Global olive oil production is predicted to decrease for a third consecutive year in the 2020/21 crop year, according to a recently published report from the United States Department of Agriculture.
The USDA estimates global production will drop to 3.03 million tons of olive oil, down from the 3.12 million tons produced in the 2019/20 crop year. These USDA figures are based on reports from the major producing countries as well as information from other public and private sources.
We currently show olive oil consumption following the historic trend of increasing annually between two and four percent
The department estimates that the vast majority of the production decrease will take place in the European Union, with the exception of Spain. On the other side of the Mediterranean, two of the region’s largest producers – Tunisia and Turkey – are expected to have lower harvests than they did in 2019 as well.See Also: 2020 Harvest News
“Both Tunisia and Turkey are poised to have off years with Morocco looking for an on year,” USDA senior agricultural economist Bill George told Olive Oil Times. “With us currently showing the E.U. [which is responsible for two-thirds of global olive oil production] as being nearly flat year-to-year in 2021, our global production is reduced.”
Olive oil analysts in Spain largely agree with the USDA estimates and expect the 2020/21 crop year to resemble the 2018/19 crop year in the Mediterranean basin, in which Spain produced a record-high 1.79 million tons of olive oil.
These analysts also expect production in Greece, Italy, Morocco, Portugal and Tunisia to be similar to what they were in the 2018/19 crop year.
“Pressed olive oil in Spain for 2019/20 was reported by [our] source at 1.2 million tons with the potential for this to increase significantly in 2020/21, possibly exceeding the 1.8‑million-ton historic record,” George said.
While the USDA expects olive oil production to decrease, the department also predicts an increase in global olive oil consumption.

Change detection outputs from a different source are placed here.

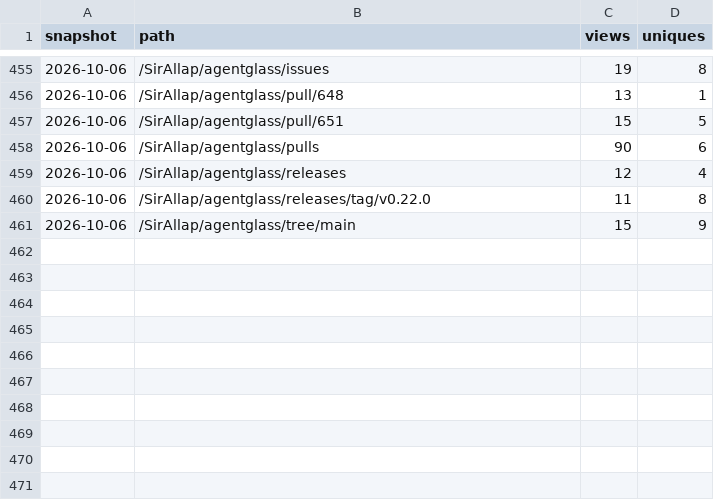
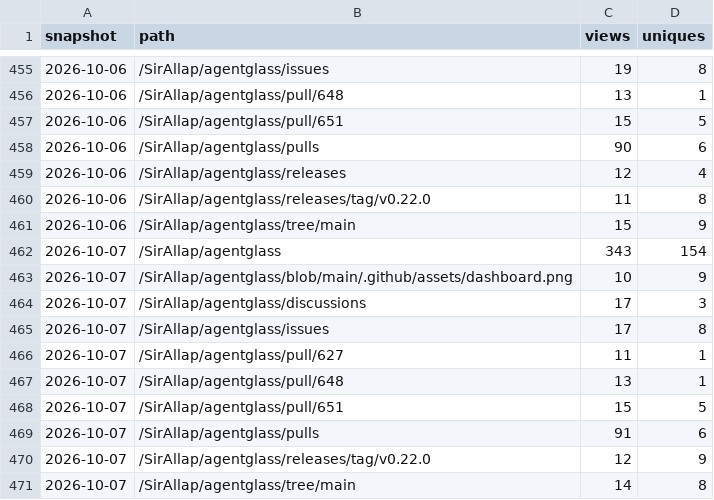
Before and after one commit to SirAllap/agentglass, a CSV file: paths.csv, drawn as a sheet; only a part is shown, gaps mark what is left out.

```diff
--- a/paths.csv
+++ b/paths.csv
@@ -461 +461,11 @@ snapshot,path,views,uniques
 2026-10-06,/SirAllap/agentglass/tree/main,15,9
+2026-10-07,/SirAllap/agentglass,343,154
+2026-10-07,/SirAllap/agentglass/blob/main/.github/assets/dashboard.png,10,9
+2026-10-07,/SirAllap/agentglass/discussions,17,3
+2026-10-07,/SirAllap/agentglass/issues,17,8
+2026-10-07,/SirAllap/agentglass/pull/627,11,1
+2026-10-07,/SirAllap/agentglass/pull/648,13,1
+2026-10-07,/SirAllap/agentglass/pull/651,15,5
+2026-10-07,/SirAllap/agentglass/pulls,91,6
+2026-10-07,/SirAllap/agentglass/releases/tag/v0.22.0,12,9
+2026-10-07,/SirAllap/agentglass/tree/main,14,8
```
Also changed, not shown: clones.csv, referrers.csv, 1 other file.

The department cited the growing awareness of olive oil’s health benefits coupled with persistently low prices as the reason for the increased consumption.
“We currently show olive oil consumption following the historic trend of increasing annually between two and four percent,” George said. “At the time of our forecast, there was little information suggesting a significant change from the historic trend.”
“Olive oil prices in Spain are down significantly from a few years ago which will help encourage continued consumption growth, though Covid-19 and its impact on incomes and consumption patterns could become a factor limiting consumption growth,” he added.
However, George warned that there was no historical analog for predicting what impact the novel coronavirus will have on global olive oil production or consumption.
“This is a bit of an unknown as we are dealing with an event that has no historic analog. Currently, there is no data suggesting a change from current consumption trends.” George said. “The main concerns are how lasting income declines will persist. Will this, along with restrictions on restaurant dining, reduce demand for olive oil?”
“Basically, the two concerns are how [long] the Covid-19 impacts persist and the degree of those impacts,” he added. “Perhaps it’s a bit early to make any significant alterations to current forecasts of consumption given the lack of hard data and historic analogs.”
In the report, the USDA also predicts that increasing consumption and decreasing production will lead to a decline in the E.U.’s olive oil stocks.
The decreasing supply of olive oil on the market and in private storage, the USDA reasons, should lead to a slight price recovery in the 2020/21 crop year.
However, George said that if there were to be record-high production levels once again in Spain, they would offset the dent otherwise being created in those olive oil stocks
“Expanded production in Spain, adding to E.U. production, will only be a negative on prices as global and E.U. carryover into the new year are at recent highs,” he said.
Among the various other highlights of the report, E.U. exports are expected to grow to 725,000 tons, which will also help lower the trading bloc’s massive stocks.
On the other side of the Mediterranean, Moroccan exports are expected to double to 45,000 tons. The department cited government initiatives at growing the sector as part of the reason for this monumental increase.
“In North Africa and the Middle East, investments in olive oil processing and government policies aimed at increasing exports are slowly driving growth,” the USDA report said.
However, in nearby Tunisia olive oil production is likely to decrease drastically as many of the country’s trees enter an off-year. This is expected to lead to a 35 percent decrease, with the North African country exporting a total of 130,000 tons.